Copy every line from the records below that holds the word "Bedrooms".

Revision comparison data
⟨

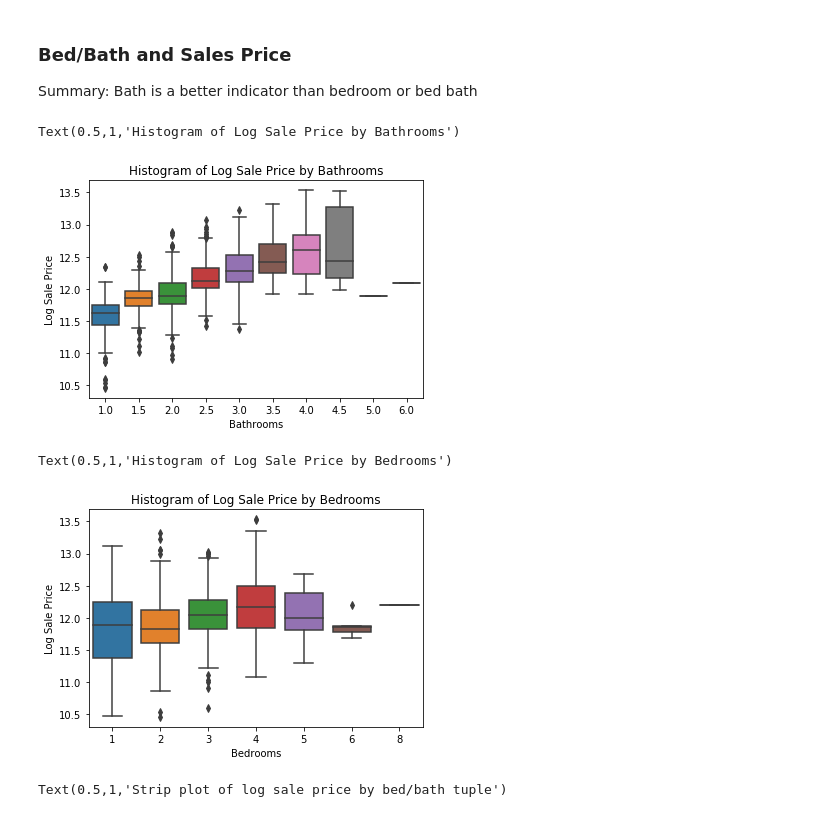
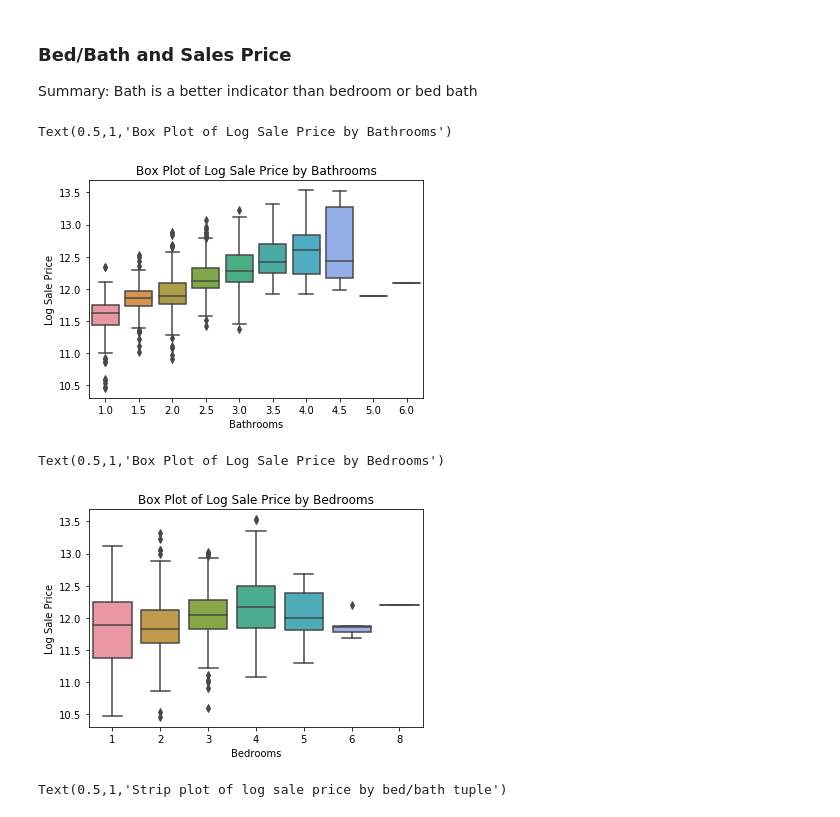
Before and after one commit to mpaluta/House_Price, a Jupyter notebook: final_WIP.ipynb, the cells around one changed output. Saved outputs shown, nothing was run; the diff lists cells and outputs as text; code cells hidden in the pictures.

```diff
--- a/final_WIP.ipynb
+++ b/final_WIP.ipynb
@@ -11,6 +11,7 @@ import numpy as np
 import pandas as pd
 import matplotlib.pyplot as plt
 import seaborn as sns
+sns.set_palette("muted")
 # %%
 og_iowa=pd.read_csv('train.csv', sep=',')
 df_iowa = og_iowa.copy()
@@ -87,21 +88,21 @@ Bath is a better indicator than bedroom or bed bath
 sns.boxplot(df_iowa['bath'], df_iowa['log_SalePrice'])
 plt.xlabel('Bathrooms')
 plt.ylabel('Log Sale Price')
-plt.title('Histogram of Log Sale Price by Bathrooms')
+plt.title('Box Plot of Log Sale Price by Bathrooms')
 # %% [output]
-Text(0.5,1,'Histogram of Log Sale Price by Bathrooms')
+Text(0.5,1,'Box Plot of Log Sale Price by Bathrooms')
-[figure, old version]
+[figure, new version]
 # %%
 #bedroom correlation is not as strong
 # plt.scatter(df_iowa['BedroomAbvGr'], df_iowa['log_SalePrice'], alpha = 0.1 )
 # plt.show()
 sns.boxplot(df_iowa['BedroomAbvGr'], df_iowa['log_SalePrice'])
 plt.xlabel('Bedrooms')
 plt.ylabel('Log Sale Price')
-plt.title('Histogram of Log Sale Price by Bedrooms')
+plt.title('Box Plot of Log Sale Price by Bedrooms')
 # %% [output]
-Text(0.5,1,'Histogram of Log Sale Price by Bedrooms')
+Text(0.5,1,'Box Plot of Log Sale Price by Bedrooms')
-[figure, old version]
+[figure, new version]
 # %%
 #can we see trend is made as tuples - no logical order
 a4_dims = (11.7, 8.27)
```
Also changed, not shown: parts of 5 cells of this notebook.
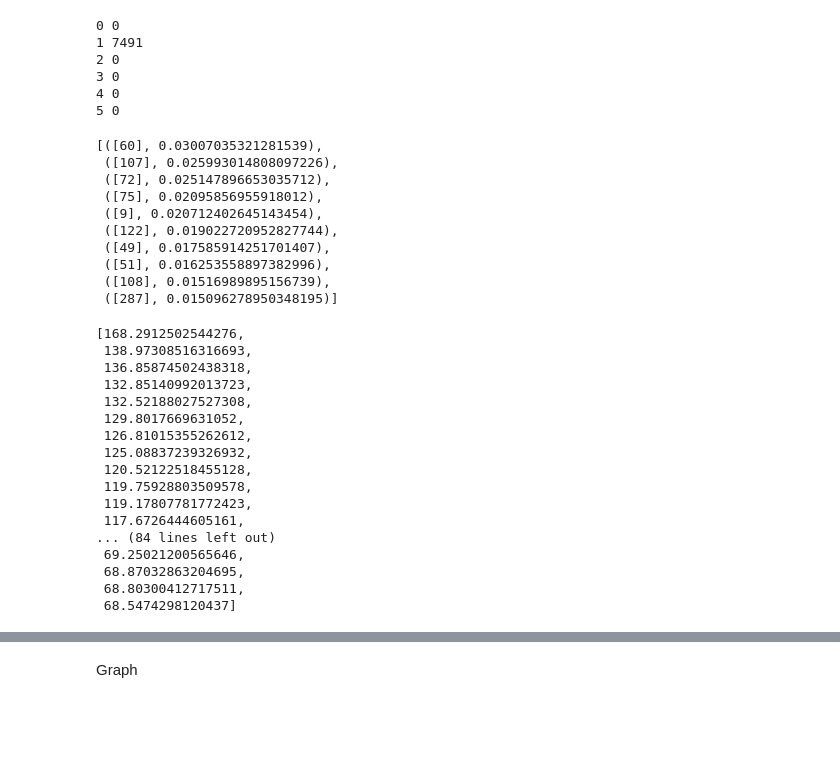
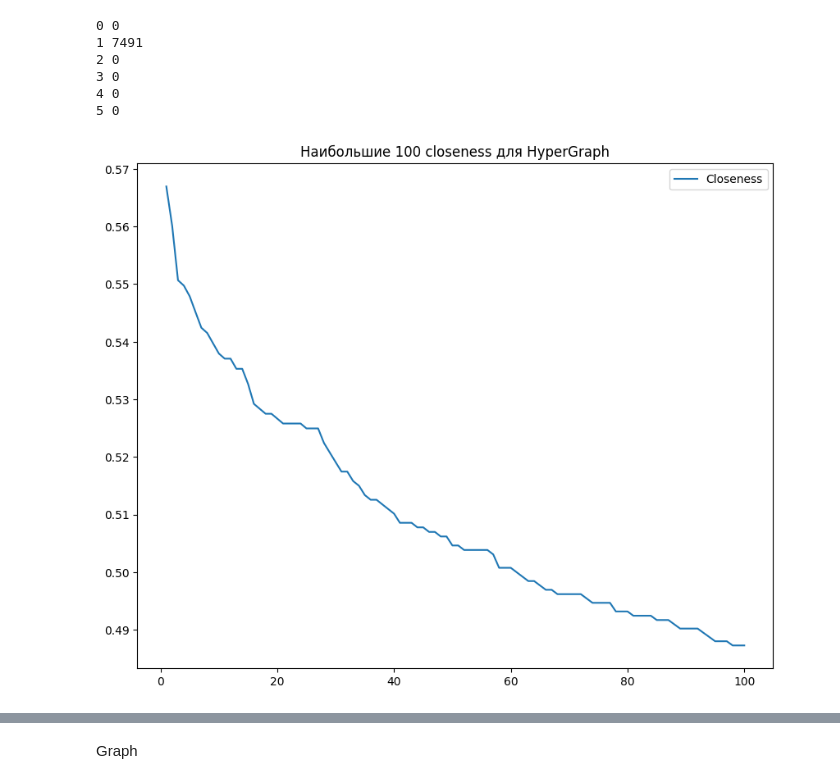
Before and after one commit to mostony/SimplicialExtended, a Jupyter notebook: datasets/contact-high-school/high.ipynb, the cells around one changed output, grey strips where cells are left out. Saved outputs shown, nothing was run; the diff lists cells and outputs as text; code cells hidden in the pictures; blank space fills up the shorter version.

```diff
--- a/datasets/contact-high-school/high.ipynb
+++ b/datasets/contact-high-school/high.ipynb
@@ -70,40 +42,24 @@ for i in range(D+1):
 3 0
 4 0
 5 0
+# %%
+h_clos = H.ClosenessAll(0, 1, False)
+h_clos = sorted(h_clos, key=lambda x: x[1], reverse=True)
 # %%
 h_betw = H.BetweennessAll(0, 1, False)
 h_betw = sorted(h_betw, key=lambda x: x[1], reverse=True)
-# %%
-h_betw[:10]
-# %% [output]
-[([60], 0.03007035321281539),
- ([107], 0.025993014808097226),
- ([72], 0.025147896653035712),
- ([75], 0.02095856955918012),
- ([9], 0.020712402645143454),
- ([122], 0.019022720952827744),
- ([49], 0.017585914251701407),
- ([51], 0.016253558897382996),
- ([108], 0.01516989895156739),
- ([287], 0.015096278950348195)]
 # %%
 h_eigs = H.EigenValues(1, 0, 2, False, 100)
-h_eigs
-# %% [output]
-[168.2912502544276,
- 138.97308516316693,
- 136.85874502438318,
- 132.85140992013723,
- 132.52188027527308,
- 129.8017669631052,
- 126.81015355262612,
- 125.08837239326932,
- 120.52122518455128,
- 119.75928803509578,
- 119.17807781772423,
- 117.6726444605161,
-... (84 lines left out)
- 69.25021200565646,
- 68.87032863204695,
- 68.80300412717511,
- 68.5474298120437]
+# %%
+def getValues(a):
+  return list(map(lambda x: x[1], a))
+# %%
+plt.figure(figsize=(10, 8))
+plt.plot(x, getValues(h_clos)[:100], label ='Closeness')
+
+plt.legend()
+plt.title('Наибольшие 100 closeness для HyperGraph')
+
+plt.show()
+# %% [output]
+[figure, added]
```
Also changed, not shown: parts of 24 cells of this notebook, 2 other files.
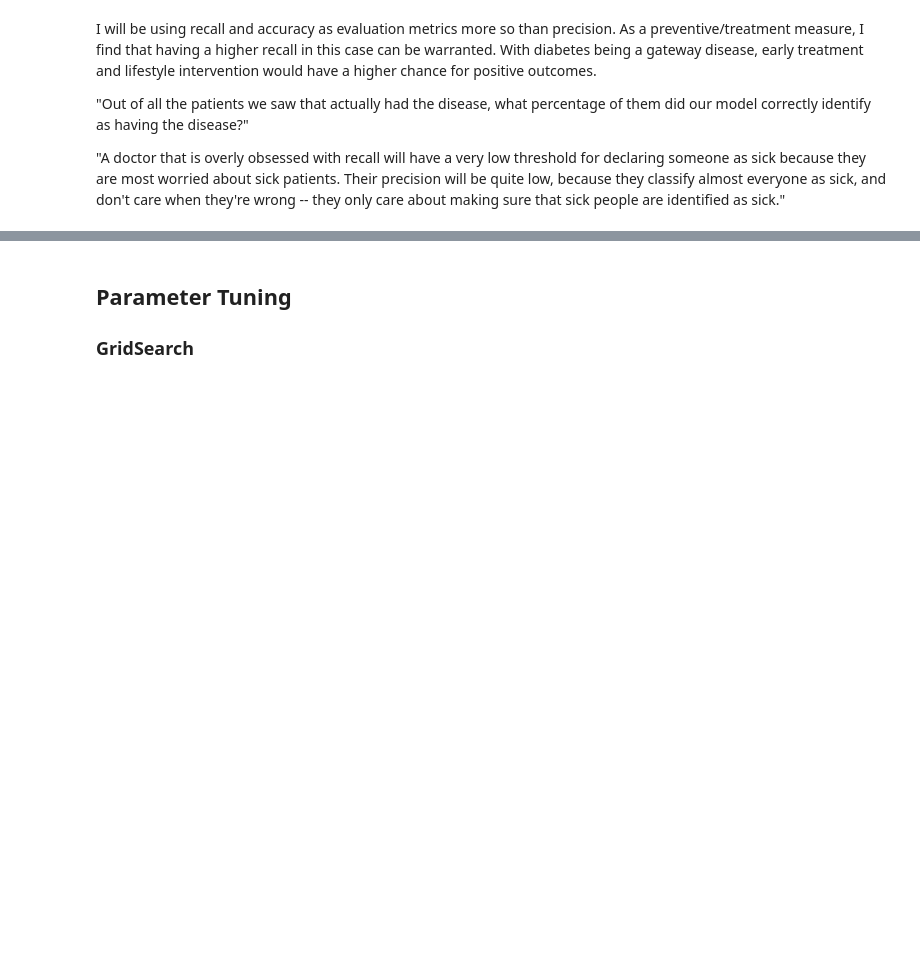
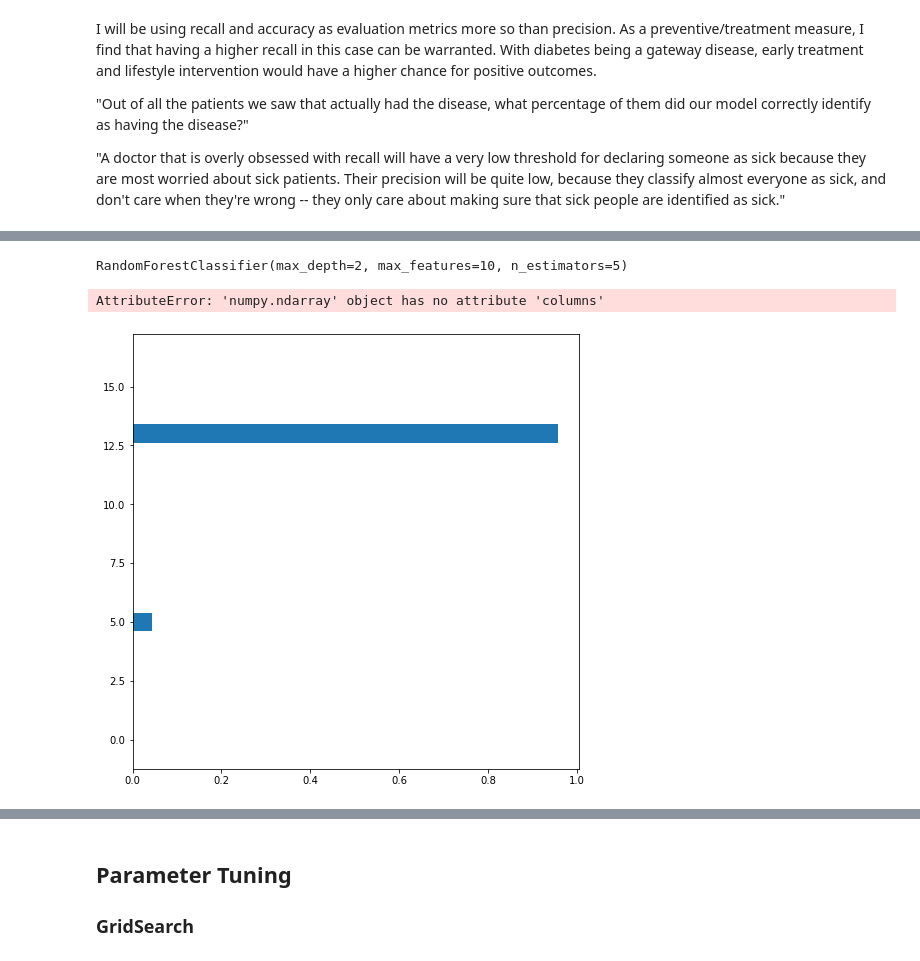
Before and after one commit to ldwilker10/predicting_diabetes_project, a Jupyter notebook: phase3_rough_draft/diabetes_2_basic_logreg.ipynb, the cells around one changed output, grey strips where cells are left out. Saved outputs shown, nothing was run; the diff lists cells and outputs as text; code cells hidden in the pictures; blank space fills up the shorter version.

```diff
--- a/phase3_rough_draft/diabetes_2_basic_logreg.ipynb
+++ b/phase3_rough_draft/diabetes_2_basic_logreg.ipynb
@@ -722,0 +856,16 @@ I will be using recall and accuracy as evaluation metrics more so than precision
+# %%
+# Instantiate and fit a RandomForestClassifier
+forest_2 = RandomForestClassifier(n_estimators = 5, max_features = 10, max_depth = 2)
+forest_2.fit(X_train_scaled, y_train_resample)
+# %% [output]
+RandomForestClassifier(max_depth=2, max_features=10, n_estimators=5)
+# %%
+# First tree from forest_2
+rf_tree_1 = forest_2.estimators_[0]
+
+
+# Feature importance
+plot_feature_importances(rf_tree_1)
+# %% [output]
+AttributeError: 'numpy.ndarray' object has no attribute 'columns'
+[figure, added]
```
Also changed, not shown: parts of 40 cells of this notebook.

⟩

[Solved problem]
 plt.xlabel('Bedrooms')
-plt.title('Histogram of Log Sale Price by Bedrooms')
+plt.title('Box Plot of Log Sale Price by Bedrooms')
-Text(0.5,1,'Histogram of Log Sale Price by Bedrooms')
+Text(0.5,1,'Box Plot of Log Sale Price by Bedrooms')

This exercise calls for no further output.